Start of Input for this task

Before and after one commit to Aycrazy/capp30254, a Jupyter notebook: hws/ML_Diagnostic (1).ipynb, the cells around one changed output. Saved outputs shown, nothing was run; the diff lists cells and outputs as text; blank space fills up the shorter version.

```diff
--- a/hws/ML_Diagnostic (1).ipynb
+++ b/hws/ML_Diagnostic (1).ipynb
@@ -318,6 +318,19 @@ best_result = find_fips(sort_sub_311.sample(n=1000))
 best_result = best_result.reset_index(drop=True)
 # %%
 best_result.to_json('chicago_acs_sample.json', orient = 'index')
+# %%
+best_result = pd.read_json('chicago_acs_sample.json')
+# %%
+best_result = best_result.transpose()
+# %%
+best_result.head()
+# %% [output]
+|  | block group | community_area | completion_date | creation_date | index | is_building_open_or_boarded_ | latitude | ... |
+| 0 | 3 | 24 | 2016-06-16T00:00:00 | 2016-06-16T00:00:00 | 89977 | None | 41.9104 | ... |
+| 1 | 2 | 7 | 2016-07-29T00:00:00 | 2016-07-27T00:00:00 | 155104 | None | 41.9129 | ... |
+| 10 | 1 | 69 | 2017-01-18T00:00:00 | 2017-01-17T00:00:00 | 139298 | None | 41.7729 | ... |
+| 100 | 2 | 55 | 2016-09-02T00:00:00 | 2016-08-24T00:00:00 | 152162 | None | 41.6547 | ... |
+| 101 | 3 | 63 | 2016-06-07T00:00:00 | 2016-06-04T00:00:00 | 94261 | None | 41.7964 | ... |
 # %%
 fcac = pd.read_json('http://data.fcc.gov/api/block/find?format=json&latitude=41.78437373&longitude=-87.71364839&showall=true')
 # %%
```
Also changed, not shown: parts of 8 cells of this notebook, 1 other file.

End of Input for this task
Start of Input for this task

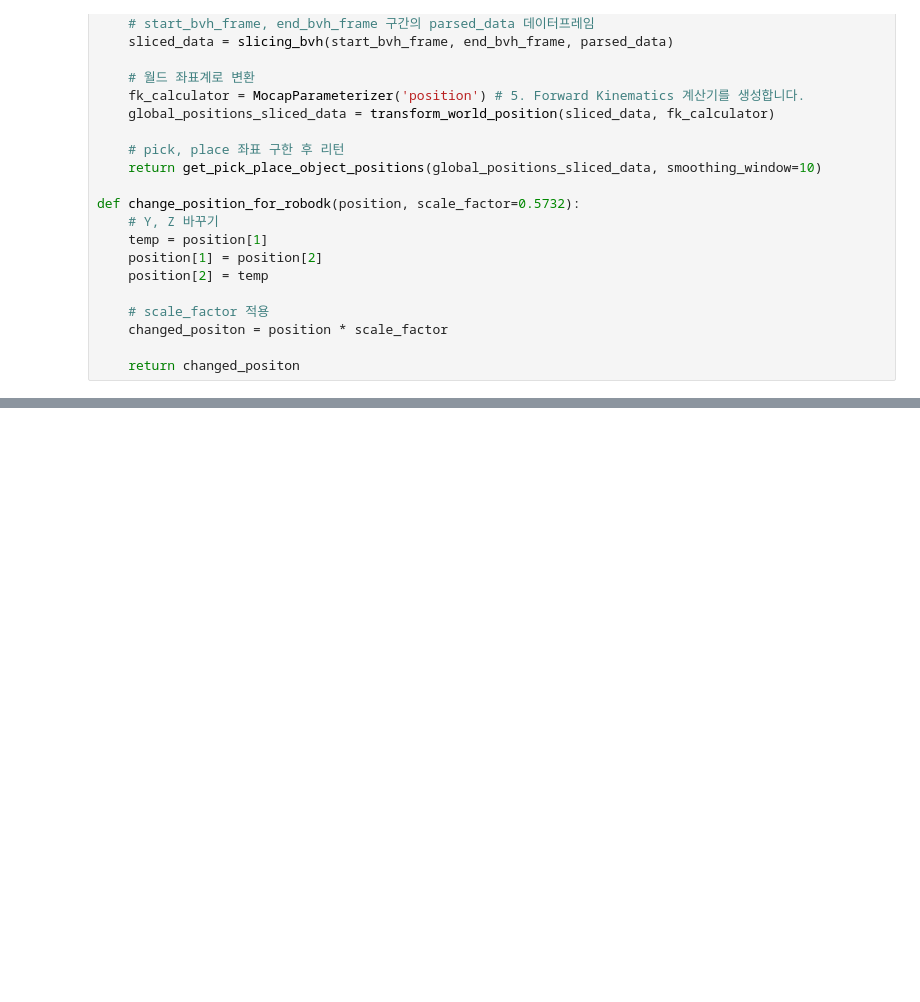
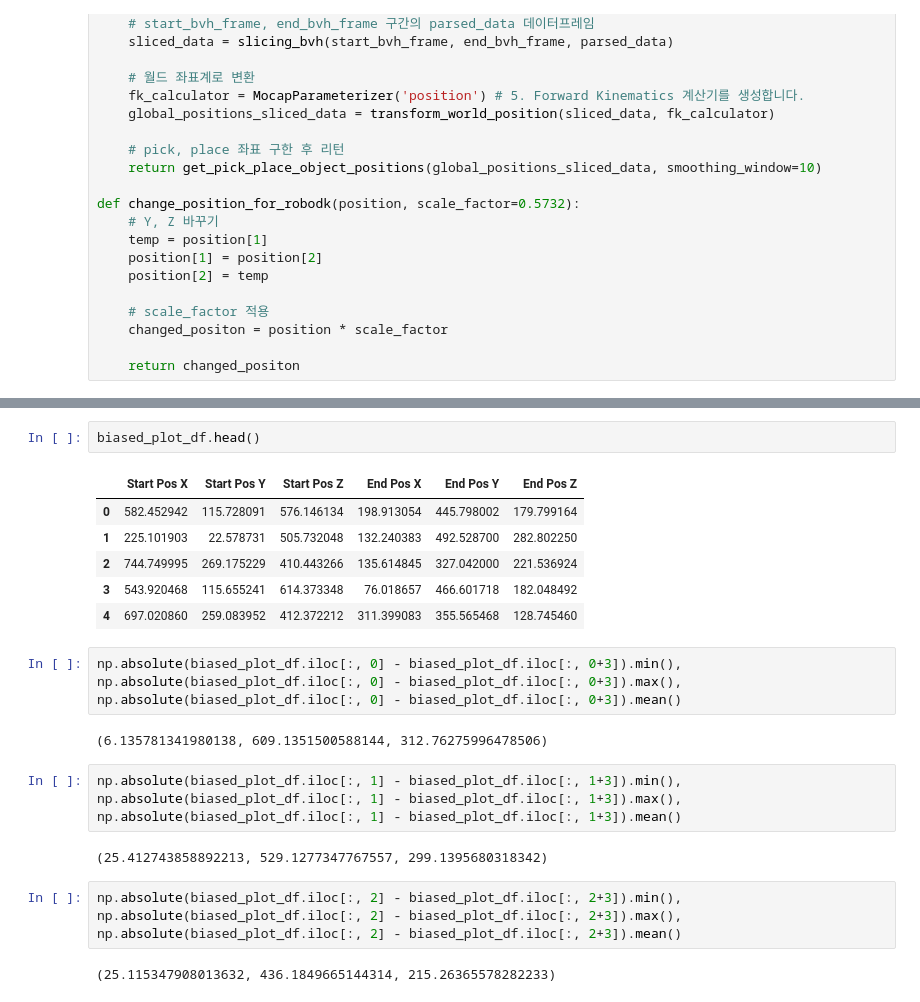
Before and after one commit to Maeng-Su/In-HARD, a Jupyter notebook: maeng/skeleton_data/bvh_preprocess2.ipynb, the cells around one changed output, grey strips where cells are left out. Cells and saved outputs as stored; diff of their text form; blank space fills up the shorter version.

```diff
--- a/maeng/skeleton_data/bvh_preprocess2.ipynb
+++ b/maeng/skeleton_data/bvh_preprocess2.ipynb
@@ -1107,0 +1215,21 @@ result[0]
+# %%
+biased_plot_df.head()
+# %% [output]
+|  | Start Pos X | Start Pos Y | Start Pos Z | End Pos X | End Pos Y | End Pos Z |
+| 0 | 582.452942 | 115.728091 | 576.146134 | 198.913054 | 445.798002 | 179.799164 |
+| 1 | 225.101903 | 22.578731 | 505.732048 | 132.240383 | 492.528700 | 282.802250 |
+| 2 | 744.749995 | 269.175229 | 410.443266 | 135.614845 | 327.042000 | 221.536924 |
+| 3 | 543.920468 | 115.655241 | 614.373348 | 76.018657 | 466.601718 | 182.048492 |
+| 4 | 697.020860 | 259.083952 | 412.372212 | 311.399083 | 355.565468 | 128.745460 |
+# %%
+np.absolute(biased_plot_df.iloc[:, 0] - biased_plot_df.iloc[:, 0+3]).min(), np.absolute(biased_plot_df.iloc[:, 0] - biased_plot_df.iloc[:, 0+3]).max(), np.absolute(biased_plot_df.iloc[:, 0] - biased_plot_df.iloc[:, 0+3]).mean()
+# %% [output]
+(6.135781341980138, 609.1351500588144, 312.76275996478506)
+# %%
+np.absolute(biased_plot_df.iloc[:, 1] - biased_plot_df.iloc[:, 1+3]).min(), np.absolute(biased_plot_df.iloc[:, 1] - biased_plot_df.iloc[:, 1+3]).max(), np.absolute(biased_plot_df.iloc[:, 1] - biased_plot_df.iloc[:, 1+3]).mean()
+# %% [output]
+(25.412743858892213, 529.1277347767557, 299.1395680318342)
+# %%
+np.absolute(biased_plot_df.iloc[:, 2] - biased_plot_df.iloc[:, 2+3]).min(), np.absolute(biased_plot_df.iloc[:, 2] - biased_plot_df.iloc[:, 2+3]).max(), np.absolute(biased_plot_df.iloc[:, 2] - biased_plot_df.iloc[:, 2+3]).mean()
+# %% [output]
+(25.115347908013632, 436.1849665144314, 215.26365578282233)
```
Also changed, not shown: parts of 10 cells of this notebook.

End of Input for this task
Start of Input for this task

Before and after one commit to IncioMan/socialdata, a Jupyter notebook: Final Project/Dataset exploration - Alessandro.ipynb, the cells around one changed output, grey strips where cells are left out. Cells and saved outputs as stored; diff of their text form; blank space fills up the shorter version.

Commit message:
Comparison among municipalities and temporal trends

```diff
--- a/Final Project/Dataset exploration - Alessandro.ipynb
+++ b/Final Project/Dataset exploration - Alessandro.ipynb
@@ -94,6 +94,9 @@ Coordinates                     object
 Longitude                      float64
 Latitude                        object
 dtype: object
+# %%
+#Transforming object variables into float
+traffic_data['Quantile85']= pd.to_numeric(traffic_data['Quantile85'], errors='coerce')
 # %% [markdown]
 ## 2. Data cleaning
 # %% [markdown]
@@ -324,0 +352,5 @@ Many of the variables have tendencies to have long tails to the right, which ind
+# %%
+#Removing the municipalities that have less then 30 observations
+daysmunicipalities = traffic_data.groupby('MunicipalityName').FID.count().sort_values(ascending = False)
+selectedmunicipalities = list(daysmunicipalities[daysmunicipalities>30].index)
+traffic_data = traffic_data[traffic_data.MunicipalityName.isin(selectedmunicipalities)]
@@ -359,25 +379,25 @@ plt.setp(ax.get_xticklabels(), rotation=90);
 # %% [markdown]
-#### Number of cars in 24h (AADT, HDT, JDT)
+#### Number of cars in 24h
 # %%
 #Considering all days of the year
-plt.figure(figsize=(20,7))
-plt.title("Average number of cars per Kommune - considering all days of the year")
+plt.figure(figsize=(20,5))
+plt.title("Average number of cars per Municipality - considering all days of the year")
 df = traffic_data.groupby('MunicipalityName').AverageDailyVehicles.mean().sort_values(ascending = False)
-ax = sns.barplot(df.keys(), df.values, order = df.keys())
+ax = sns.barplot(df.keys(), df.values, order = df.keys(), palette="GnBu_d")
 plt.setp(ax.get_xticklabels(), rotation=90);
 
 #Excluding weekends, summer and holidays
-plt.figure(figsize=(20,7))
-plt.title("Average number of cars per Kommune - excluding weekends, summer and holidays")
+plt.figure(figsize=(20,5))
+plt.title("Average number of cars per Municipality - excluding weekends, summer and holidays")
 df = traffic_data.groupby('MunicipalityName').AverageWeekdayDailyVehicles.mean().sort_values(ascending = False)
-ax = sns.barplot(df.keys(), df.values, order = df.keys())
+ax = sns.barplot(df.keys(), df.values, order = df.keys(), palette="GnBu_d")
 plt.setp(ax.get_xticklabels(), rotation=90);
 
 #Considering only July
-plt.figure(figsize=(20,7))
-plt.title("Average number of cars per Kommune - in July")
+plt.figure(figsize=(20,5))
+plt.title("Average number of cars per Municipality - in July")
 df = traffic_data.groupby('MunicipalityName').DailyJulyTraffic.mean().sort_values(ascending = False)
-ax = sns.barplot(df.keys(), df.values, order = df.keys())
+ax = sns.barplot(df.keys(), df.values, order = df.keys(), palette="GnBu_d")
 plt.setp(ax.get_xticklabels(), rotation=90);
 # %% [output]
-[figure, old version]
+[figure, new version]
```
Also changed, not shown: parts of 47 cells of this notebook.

End of Input for this task

When a line in the data contains "strips", return it as written.

Exercise response -
Before and after one commit to Maeng-Su/In-HARD, a Jupyter notebook: maeng/skeleton_data/bvh_preprocess2.ipynb, the cells around one changed output, grey strips where cells are left out. Cells and saved outputs as stored; diff of their text form; blank space fills up the shorter version.
Before and after one commit to IncioMan/socialdata, a Jupyter notebook: Final Project/Dataset exploration - Alessandro.ipynb, the cells around one changed output, grey strips where cells are left out. Cells and saved outputs as stored; diff of their text form; blank space fills up the shorter version.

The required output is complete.